The FCC is trying to decide how to regulate broadband CPNI (customer proprietary network information), now that it has reclassified ISPs as telecoms out of the reach of the Federal Trade Commission, which is now prevented from exercising authority given common carrier exemption.
Wheeler said that the issue falls under a broader one, which is the basic concept that "changes in technology don't change our values."
He said that privacy is unassailable and how the FCC deals with it is what makes the issue and the era so challenging, but exciting at the same time.
Wheeler detoured a few centuries to point out that Alexander Hamilton was concerned about the mail being compromised as he and the founding fathers were hammering out the Federalist Papers, then jumped to the Civil War to talk about Rebels cutting the telegraph wires— Wheeler wrote a book about Lincoln's use of the telegraph during the war — and putting the wires to their tongues to sense the pulses and hack the messages.
But he returned to the present day to make the point that the issues were not new, and that in this era increasingly the information and the networks are becoming increasingly synonymous.
Wheeler said Congress was explicit in its instructions to the FCC, which was that consumers have the right to expect privacy of the information network collect about them. The FCC has been overseeing that CPNI relationship when it comes to phone, including VoIP, and traditional video — VOD records, for example — but broadband CPNI is new territory.
Wheeler said that in a digital world, everyone leaves digital footprints "all over the place."
The FCC signaled in the Title II decision that it would not simply transplant the phone CPNI regime, but did not say how it would approach broadband privacy, which was the purpose of the workshop.
Wheeler said the goal was to answer two questions: How to insure consumers are protected and how to promote the virtuous circle of innovation and investment.
During the day-long panel session, industry panelists warned against imposing new rules, particularly ones that did not take into account that edge providers have mostly the same data sets ISPs have. AT&T's Robert Quinn, senior VP and chief privacy officer, said that networks may have at one time had unique access to data due to its collection ability, but that the data sets it now has are not unique with hundreds of companies on the edge able to assemble that data. He suggested that if the FCC is going to get into the broadband privacy environment — and clearly it is — it needs to look at the totality of the issue, which would include edge providers like Apple and Google.

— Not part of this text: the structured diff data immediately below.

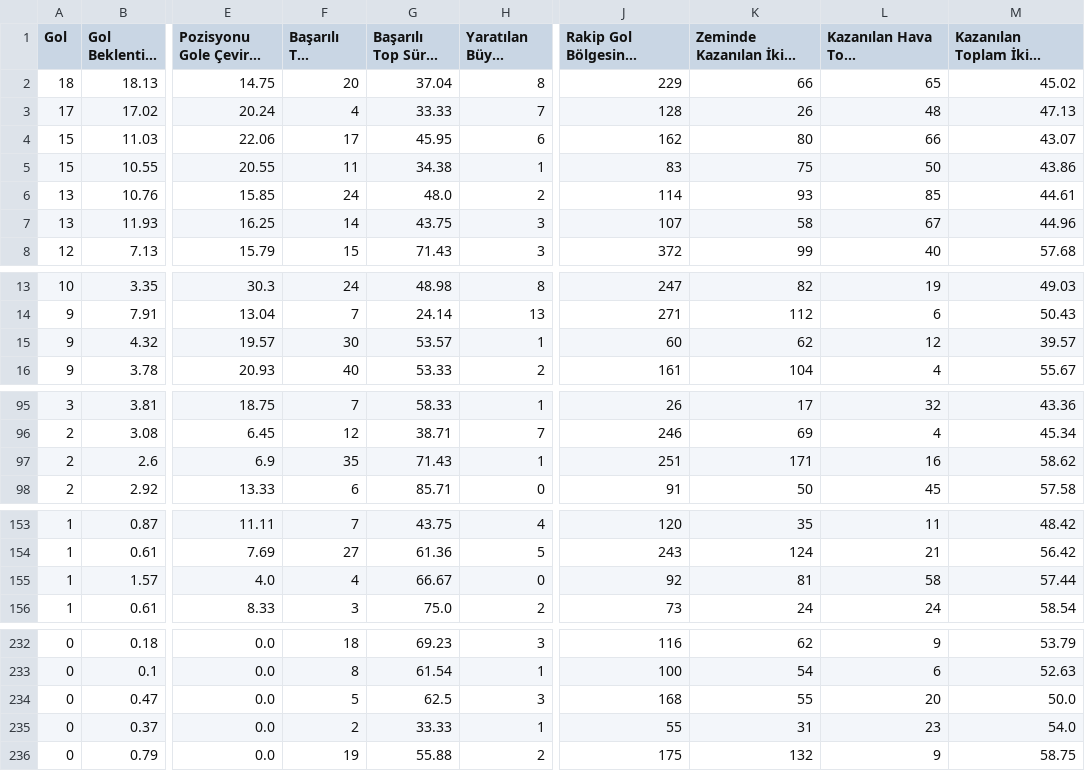
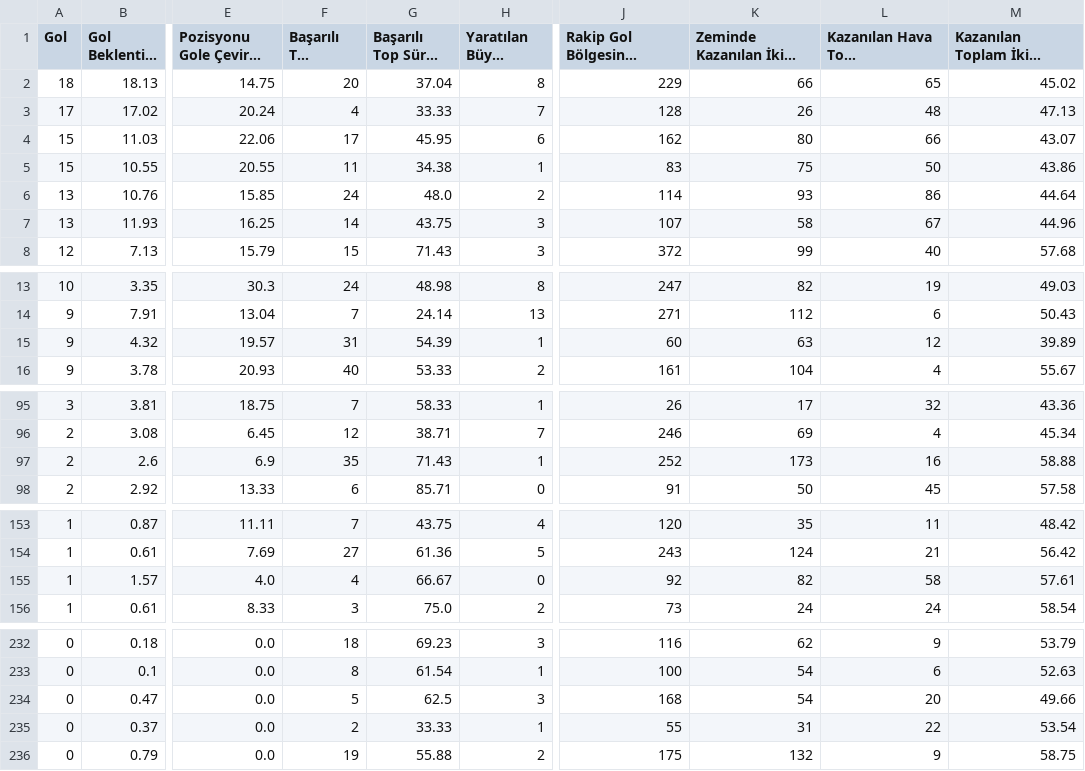
Before and after one commit to scatterradarcsv/csv_scatter_radar_total_noPos, a CSV file: forwards.csv, drawn as a sheet; only a part is shown, gaps mark what is left out; long unchanged cells end in …; the diff covers the shown part only; the diff names each change by its address in the sheet, - before the commit and + after, or states it on an @@ line.

Commit message:
Updated forwards.csv

```diff
--- a/forwards.csv
+++ b/forwards.csv
-L6 (Kazanılan Hava Topu Mücadelesi): 85
+L6 (Kazanılan Hava Topu Mücadelesi): 86
-M6: 44.61
+M6: 44.64
-F15 (Başarılı Top Sürme): 30
+F15 (Başarılı Top Sürme): 31
-G15 (Başarılı Top Sürme %): 53.57
+G15 (Başarılı Top Sürme %): 54.39
-K15 (Zeminde Kazanılan İkili Mücadele): 62
+K15 (Zeminde Kazanılan İkili Mücadele): 63
-M15: 39.57
+M15: 39.89
-J97: 251
+J97: 252
-K97 (Zeminde Kazanılan İkili Mücadele): 171
+K97 (Zeminde Kazanılan İkili Mücadele): 173
-M97: 58.62
+M97: 58.88
-K155 (Zeminde Kazanılan İkili Mücadele): 81
+K155 (Zeminde Kazanılan İkili Mücadele): 82
-M155: 57.44
+M155: 57.61
-K234 (Zeminde Kazanılan İkili Mücadele): 55
+K234 (Zeminde Kazanılan İkili Mücadele): 54
-M234: 50.0
+M234: 49.66
-L235 (Kazanılan Hava Topu Mücadelesi): 23
+L235 (Kazanılan Hava Topu Mücadelesi): 22
-M235: 54.0
+M235: 53.54
```
Also changed, not shown: 3 edited cells elsewhere in this file.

He also pointed out that AT&T needed to continue to be a player in the ad-supported space, which was a driver of the data collection at issue. But his bottom line was that whatever the FCC does to regulate in the privacy space, it has to be consistent, irrespective of the underlying technology.
Public Knowledge's Harold Feld said that if the ISP's were in the ad-supported data space, it was unusual that it would be making the argument that edge providers have just as much useful information as they do, saying "take our info even though others can give it to you better" was not a very good marketing slogan. He dismissed what he said was the argument that all that information is out there anyway and not to trouble with what ISPs are doing.
While industry players were suggesting the FTC still had some authority to go after advertising, Feld said the FCC had the experience and the rulemaking authority to take the lead on privacy.